START DATA SUPPLIED

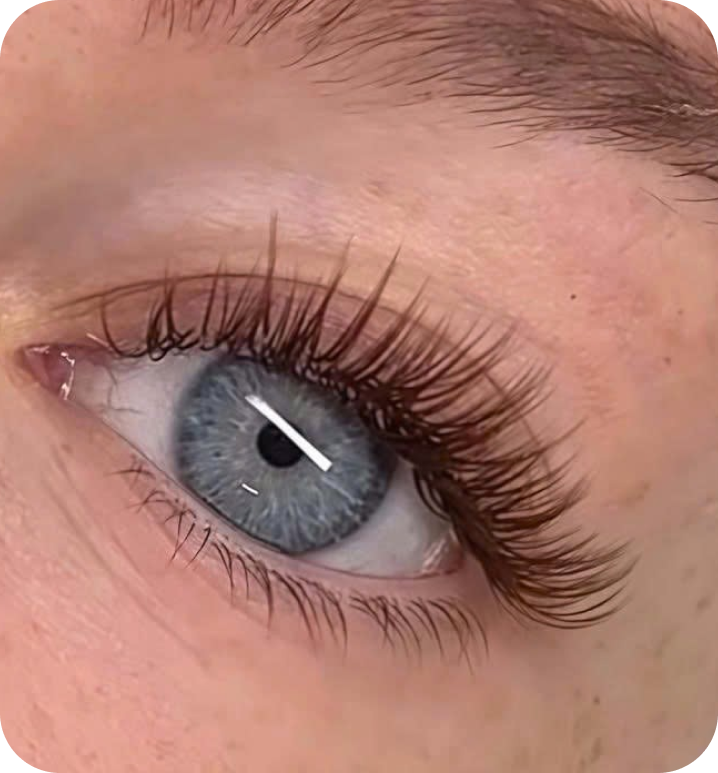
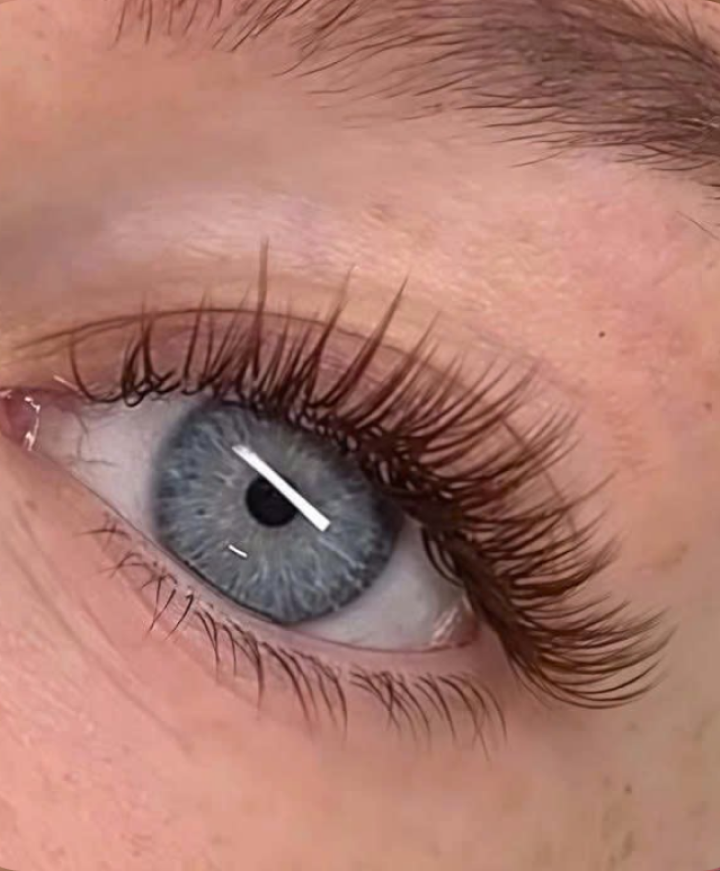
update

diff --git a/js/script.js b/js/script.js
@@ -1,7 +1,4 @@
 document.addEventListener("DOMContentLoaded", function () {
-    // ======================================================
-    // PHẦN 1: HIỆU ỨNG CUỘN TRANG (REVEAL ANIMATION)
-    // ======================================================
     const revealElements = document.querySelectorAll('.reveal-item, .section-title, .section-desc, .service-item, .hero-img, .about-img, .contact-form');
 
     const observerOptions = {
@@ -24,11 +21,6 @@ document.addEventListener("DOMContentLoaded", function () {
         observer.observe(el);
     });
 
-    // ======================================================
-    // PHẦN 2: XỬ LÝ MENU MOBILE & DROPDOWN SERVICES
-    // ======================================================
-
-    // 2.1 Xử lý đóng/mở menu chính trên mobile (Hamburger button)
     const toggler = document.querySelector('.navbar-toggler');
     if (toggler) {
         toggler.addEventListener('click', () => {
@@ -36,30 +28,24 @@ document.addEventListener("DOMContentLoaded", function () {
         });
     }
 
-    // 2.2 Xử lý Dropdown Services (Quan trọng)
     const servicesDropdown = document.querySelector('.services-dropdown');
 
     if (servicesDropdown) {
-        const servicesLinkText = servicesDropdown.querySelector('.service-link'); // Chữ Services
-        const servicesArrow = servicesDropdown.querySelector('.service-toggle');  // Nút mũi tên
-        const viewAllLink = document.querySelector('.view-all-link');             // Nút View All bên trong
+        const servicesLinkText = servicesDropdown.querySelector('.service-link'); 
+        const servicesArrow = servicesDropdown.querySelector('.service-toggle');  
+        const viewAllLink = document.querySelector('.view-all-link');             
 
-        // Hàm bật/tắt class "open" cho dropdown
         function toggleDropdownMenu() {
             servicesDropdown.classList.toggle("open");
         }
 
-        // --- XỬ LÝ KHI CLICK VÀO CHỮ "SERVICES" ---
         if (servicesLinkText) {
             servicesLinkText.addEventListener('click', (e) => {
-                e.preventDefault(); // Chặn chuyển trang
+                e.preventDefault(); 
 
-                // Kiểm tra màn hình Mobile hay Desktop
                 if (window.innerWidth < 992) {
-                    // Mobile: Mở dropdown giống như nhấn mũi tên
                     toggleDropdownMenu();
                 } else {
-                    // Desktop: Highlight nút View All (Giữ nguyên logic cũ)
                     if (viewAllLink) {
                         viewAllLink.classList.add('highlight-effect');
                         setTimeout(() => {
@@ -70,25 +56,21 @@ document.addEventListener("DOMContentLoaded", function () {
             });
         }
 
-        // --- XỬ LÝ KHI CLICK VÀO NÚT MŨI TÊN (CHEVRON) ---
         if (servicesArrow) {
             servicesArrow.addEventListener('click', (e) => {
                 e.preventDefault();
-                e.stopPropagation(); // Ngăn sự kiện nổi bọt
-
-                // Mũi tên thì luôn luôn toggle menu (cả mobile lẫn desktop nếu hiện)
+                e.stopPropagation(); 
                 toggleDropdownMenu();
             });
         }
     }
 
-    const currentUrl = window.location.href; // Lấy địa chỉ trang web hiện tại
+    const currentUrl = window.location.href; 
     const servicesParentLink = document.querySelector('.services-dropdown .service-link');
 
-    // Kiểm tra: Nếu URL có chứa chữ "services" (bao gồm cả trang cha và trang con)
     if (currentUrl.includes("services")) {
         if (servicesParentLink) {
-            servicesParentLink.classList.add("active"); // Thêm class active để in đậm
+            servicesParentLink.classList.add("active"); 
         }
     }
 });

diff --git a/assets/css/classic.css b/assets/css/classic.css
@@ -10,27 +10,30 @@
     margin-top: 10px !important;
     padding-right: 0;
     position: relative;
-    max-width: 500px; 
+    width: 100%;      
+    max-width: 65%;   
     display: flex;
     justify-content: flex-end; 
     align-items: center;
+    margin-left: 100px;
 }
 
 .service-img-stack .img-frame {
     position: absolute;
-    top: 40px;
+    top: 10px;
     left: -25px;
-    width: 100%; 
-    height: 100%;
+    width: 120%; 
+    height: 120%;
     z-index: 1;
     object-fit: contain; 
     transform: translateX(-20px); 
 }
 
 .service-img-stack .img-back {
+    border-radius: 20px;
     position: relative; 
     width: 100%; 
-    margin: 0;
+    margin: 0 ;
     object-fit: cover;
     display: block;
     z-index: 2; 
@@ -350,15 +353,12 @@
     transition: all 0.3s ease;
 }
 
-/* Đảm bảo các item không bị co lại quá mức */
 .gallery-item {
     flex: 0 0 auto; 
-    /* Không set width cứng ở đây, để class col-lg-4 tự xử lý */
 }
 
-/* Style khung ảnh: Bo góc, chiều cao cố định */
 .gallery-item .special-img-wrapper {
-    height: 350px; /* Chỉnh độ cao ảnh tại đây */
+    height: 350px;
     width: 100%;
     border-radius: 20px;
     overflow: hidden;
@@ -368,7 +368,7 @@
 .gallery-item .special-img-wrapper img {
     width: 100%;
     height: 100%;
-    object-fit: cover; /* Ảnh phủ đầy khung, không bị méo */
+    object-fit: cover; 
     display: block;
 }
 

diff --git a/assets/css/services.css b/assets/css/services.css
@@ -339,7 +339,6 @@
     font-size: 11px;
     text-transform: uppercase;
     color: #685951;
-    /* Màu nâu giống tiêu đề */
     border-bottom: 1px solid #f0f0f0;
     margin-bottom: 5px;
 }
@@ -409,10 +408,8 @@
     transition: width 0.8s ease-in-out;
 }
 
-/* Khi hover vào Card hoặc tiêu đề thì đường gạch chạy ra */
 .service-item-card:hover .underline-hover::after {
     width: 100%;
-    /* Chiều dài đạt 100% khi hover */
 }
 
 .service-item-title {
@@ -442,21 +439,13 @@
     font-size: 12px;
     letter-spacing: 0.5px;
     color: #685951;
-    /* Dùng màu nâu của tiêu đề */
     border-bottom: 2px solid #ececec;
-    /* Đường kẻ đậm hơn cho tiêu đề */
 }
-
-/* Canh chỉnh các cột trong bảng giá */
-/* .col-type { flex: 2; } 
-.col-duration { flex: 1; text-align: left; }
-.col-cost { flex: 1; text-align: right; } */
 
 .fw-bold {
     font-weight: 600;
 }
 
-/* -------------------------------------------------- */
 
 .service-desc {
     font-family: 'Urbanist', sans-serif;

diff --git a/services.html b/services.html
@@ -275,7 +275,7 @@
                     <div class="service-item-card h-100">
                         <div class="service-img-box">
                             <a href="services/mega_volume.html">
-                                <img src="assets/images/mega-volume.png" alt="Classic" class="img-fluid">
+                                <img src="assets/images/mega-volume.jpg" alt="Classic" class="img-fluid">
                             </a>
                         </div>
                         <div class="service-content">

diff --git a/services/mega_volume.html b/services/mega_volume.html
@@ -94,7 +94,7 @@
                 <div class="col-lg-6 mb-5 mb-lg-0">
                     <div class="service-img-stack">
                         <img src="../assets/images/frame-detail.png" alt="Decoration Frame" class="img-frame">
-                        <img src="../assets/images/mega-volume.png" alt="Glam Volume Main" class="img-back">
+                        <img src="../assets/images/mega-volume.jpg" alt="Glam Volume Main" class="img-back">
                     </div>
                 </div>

END DATA SUPPLIED
START DATA SUPPLIED

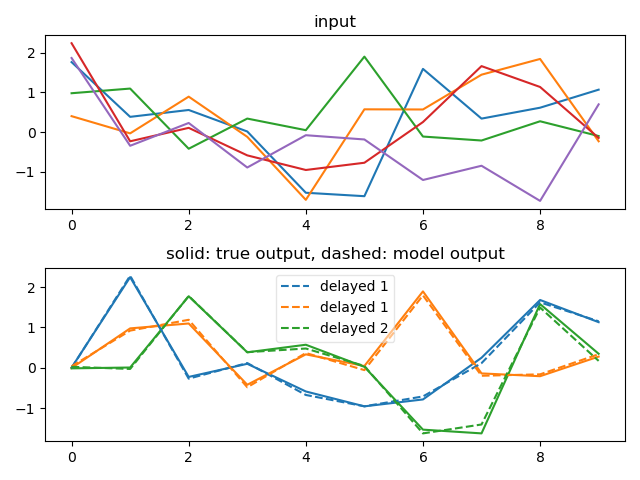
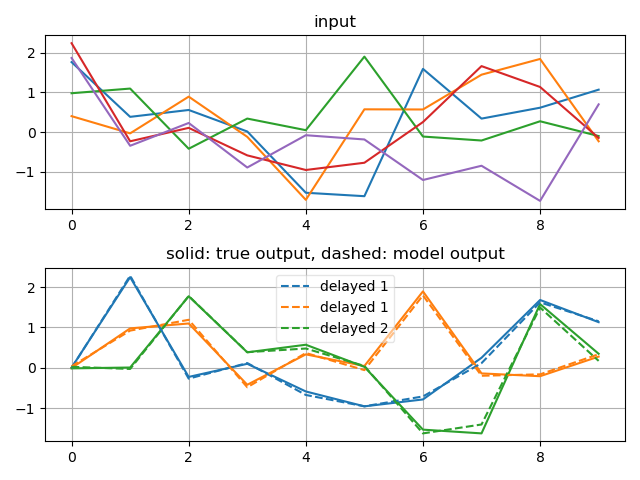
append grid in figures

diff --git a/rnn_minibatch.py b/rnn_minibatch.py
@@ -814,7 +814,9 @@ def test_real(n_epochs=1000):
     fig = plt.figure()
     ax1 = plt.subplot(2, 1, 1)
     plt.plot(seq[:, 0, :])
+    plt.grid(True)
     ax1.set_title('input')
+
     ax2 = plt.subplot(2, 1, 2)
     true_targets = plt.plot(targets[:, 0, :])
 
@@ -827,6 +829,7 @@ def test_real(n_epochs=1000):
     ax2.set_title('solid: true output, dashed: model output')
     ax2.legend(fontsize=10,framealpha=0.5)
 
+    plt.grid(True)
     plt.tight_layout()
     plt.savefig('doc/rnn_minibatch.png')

END DATA SUPPLIED
START DATA SUPPLIED

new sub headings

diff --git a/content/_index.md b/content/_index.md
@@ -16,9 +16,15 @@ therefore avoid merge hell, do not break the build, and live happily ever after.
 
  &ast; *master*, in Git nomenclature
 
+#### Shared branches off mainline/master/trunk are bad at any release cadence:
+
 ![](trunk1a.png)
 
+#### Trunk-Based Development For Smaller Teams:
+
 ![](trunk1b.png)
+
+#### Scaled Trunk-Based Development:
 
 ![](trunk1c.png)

END DATA SUPPLIED

- WHAT TO PRODUCE: For every line in the entries above that contains "servicesLinkText", add one to a count, and give that number by itself.

- RESULT OF THE TASK: 4